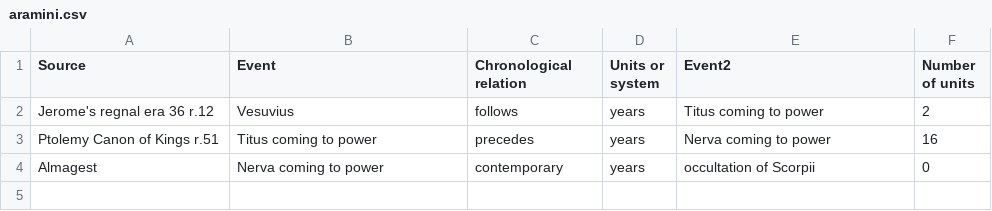
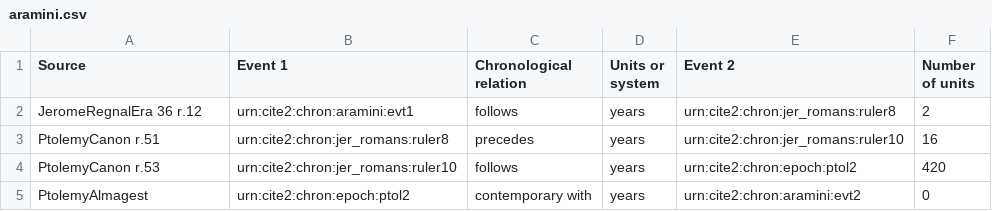
Before and after one commit to neelsmith/clas267, a CSV file: time-datasets/aramini.csv, drawn as a sheet.

Commit message:
Add data set

```diff
--- a/time-datasets/aramini.csv
+++ b/time-datasets/aramini.csv
@@ -1,4 +1,5 @@
-Source,Event,Chronological relation,Units or system,Event2,Number of units
-Jerome's regnal era 36 r.12, Vesuvius, follows, years, Titus coming to power, 2
-Ptolemy Canon of Kings r.51, Titus coming to power, precedes, years, Nerva coming to power, 16
-Almagest, Nerva coming to power, contemporary, years, occultation of Scorpii, 0
+Source, Event 1, Chronological relation, Units or system, Event 2,Number of units
+JeromeRegnalEra 36 r.12,urn:cite2:chron:aramini:evt1,follows,years,urn:cite2:chron:jer_romans:ruler8,2
+PtolemyCanon r.51,urn:cite2:chron:jer_romans:ruler8,precedes,years,urn:cite2:chron:jer_romans:ruler10,16
+PtolemyCanon r.53,urn:cite2:chron:jer_romans:ruler10,follows,years,urn:cite2:chron:epoch:ptol2,420
+PtolemyAlmagest,urn:cite2:chron:epoch:ptol2,contemporary with,years,urn:cite2:chron:aramini:evt2,0
```
Also changed, not shown: 1 other file.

****************

**Work instruction**:
List all lines in the material containing the string "aramini".

**Solution to the problem**:
Before and after one commit to neelsmith/clas267, a CSV file: time-datasets/aramini.csv, drawn as a sheet.
--- a/time-datasets/aramini.csv
+++ b/time-datasets/aramini.csv
+JeromeRegnalEra 36 r.12,urn:cite2:chron:aramini:evt1,follows,years,urn:cite2:chron:jer_romans:ruler8,2
+PtolemyAlmagest,urn:cite2:chron:epoch:ptol2,contemporary with,years,urn:cite2:chron:aramini:evt2,0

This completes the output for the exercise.